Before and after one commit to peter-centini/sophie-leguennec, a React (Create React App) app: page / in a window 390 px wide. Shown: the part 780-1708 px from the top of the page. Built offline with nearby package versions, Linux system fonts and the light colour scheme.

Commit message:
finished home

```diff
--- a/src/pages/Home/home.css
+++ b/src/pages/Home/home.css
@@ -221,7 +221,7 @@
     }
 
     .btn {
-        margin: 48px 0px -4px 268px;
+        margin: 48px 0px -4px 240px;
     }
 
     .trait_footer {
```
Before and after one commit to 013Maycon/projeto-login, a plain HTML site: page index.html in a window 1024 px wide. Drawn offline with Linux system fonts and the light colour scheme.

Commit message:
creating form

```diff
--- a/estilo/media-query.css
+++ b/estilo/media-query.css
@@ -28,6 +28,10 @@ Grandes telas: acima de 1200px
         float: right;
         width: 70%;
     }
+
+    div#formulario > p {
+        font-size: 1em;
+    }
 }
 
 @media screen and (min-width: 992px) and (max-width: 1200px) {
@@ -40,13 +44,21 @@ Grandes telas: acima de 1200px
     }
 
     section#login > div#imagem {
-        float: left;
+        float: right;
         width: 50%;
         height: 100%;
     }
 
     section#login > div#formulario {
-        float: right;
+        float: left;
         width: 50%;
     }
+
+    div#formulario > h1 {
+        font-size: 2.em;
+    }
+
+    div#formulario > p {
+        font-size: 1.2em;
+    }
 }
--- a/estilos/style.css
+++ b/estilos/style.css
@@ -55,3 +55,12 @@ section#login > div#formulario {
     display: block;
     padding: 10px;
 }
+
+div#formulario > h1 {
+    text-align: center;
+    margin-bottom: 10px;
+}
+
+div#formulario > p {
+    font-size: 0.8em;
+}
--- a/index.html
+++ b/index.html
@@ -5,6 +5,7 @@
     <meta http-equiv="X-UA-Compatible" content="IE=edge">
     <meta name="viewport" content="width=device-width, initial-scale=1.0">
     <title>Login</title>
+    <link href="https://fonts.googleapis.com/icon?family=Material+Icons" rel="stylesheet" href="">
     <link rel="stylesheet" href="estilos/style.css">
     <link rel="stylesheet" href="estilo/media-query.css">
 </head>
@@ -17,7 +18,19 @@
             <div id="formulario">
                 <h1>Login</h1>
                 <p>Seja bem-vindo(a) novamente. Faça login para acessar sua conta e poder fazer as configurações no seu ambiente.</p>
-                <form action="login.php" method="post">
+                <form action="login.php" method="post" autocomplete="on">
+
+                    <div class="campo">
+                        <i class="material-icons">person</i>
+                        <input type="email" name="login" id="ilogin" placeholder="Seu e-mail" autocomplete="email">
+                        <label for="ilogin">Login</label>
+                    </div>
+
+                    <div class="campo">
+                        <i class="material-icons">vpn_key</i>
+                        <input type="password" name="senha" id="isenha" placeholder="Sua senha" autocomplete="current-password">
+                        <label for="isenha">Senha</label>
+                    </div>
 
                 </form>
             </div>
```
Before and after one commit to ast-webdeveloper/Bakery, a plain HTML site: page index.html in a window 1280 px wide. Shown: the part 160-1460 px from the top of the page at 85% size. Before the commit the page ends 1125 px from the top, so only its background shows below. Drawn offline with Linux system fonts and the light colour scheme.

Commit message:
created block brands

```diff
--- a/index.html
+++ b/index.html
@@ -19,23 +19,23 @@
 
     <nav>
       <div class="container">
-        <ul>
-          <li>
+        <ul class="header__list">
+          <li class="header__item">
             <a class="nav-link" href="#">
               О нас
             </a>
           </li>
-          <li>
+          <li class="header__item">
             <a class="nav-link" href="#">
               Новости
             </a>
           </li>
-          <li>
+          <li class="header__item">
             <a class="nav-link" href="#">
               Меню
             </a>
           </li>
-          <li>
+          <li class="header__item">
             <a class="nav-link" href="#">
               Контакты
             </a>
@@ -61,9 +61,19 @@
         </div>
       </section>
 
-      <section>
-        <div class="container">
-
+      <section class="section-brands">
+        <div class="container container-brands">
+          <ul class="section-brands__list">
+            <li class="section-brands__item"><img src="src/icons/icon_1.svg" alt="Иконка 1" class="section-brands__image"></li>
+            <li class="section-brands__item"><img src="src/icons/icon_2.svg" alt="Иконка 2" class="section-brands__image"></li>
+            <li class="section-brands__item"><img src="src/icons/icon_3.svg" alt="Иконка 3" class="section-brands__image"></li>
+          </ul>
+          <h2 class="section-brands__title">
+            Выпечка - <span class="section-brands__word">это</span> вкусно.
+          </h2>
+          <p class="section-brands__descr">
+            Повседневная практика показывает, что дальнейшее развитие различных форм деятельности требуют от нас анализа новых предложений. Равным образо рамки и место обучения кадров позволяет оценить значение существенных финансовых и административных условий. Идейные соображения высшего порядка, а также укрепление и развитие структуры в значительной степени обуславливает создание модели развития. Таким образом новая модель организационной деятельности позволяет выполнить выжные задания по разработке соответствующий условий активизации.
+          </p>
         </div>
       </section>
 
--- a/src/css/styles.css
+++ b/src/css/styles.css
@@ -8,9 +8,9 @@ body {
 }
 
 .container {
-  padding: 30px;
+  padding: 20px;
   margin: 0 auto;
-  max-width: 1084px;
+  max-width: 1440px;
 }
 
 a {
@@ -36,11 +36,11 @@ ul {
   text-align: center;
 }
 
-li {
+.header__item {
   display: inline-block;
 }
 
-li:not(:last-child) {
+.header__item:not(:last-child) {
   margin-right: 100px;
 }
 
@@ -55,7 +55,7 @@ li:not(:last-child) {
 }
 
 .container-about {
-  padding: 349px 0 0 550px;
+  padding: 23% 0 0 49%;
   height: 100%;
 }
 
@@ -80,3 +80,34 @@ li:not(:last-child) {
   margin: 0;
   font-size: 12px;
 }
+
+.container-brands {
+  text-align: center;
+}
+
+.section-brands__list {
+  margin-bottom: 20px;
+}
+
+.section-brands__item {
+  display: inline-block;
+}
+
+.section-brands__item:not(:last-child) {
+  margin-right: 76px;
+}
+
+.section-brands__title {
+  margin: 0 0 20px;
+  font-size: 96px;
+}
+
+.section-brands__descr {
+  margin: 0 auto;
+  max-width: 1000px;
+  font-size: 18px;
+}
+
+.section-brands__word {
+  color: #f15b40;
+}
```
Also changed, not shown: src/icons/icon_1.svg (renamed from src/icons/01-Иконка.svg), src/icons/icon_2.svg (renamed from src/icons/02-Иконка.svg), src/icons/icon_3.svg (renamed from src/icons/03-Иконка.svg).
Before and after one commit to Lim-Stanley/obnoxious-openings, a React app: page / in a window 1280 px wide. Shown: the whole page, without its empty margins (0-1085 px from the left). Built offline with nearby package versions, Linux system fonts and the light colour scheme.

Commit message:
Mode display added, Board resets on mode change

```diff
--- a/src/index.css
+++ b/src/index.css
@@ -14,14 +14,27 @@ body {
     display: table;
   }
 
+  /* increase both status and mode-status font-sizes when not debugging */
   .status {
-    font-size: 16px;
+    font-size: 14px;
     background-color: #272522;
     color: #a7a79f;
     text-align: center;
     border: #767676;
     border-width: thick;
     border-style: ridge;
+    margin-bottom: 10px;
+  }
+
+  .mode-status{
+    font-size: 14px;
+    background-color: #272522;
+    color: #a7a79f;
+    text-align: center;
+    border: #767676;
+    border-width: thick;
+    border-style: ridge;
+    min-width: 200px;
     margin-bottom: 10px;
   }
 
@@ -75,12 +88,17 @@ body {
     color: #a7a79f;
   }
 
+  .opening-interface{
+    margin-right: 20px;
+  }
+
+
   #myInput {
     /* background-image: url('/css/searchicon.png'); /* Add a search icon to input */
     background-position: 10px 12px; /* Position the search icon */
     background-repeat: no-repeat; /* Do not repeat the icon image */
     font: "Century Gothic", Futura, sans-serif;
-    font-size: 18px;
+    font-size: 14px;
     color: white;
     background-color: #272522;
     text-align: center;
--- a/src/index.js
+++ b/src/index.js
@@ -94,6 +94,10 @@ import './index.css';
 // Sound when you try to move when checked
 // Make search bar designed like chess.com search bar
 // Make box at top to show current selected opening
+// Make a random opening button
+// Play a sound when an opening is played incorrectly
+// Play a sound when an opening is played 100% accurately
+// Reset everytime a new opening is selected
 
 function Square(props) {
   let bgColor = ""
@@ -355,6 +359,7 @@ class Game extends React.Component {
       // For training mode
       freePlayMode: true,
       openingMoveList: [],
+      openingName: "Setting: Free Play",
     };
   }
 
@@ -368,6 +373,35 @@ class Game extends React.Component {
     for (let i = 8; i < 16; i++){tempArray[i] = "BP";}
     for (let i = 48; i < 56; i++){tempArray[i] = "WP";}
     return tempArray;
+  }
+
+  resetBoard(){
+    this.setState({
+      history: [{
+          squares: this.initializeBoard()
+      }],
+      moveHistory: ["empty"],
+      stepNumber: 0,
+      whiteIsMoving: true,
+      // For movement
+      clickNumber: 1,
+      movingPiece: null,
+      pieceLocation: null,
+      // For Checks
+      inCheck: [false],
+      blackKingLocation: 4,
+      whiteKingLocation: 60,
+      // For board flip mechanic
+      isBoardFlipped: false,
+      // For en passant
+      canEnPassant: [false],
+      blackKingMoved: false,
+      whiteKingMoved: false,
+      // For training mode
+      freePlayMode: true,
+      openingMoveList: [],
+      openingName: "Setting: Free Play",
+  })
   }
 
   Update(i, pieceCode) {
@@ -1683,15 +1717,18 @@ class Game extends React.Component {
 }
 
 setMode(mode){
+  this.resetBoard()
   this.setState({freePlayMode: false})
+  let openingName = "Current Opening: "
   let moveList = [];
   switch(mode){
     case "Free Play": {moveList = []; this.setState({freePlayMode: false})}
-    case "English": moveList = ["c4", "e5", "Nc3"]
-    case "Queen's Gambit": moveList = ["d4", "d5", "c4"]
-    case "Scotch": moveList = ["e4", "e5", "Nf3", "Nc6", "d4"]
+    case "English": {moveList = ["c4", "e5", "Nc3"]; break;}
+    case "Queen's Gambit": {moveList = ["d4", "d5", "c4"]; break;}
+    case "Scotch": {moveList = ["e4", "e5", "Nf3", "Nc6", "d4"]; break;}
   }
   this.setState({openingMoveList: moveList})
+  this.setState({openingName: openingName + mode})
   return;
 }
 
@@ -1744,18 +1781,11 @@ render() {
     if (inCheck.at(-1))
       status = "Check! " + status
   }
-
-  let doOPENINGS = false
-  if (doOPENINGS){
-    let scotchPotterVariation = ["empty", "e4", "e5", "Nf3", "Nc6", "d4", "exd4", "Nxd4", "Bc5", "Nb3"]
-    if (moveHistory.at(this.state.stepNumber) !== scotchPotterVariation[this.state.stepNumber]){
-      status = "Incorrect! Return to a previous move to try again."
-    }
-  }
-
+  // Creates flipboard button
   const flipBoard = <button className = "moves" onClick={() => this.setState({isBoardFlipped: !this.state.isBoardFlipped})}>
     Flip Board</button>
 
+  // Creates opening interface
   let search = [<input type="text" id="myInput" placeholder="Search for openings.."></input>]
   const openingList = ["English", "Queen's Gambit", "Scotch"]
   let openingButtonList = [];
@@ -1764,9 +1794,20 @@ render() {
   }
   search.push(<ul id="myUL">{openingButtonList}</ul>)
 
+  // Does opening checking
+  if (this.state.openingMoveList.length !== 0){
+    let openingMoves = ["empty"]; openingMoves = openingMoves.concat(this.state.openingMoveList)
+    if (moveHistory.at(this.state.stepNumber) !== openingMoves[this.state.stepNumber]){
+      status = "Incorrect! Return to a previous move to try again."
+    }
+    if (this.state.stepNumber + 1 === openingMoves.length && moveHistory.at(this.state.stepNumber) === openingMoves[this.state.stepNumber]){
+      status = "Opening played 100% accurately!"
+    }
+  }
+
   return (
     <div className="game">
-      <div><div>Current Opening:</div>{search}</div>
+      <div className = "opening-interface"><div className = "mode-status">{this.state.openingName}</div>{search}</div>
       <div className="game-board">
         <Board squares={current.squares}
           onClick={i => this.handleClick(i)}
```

> [ASSIGNED TASK]
Look for the word "width" in the data, then return every line that contains it.

> [WRITTEN SOLUTION]
         width: 70%;
 @media screen and (min-width: 992px) and (max-width: 1200px) {
         width: 50%;
         width: 50%;
     <meta name="viewport" content="width=device-width, initial-scale=1.0">
-  max-width: 1084px;
+  max-width: 1440px;
+  max-width: 1000px;
     border-width: thick;
+    border-width: thick;
+    min-width: 200px;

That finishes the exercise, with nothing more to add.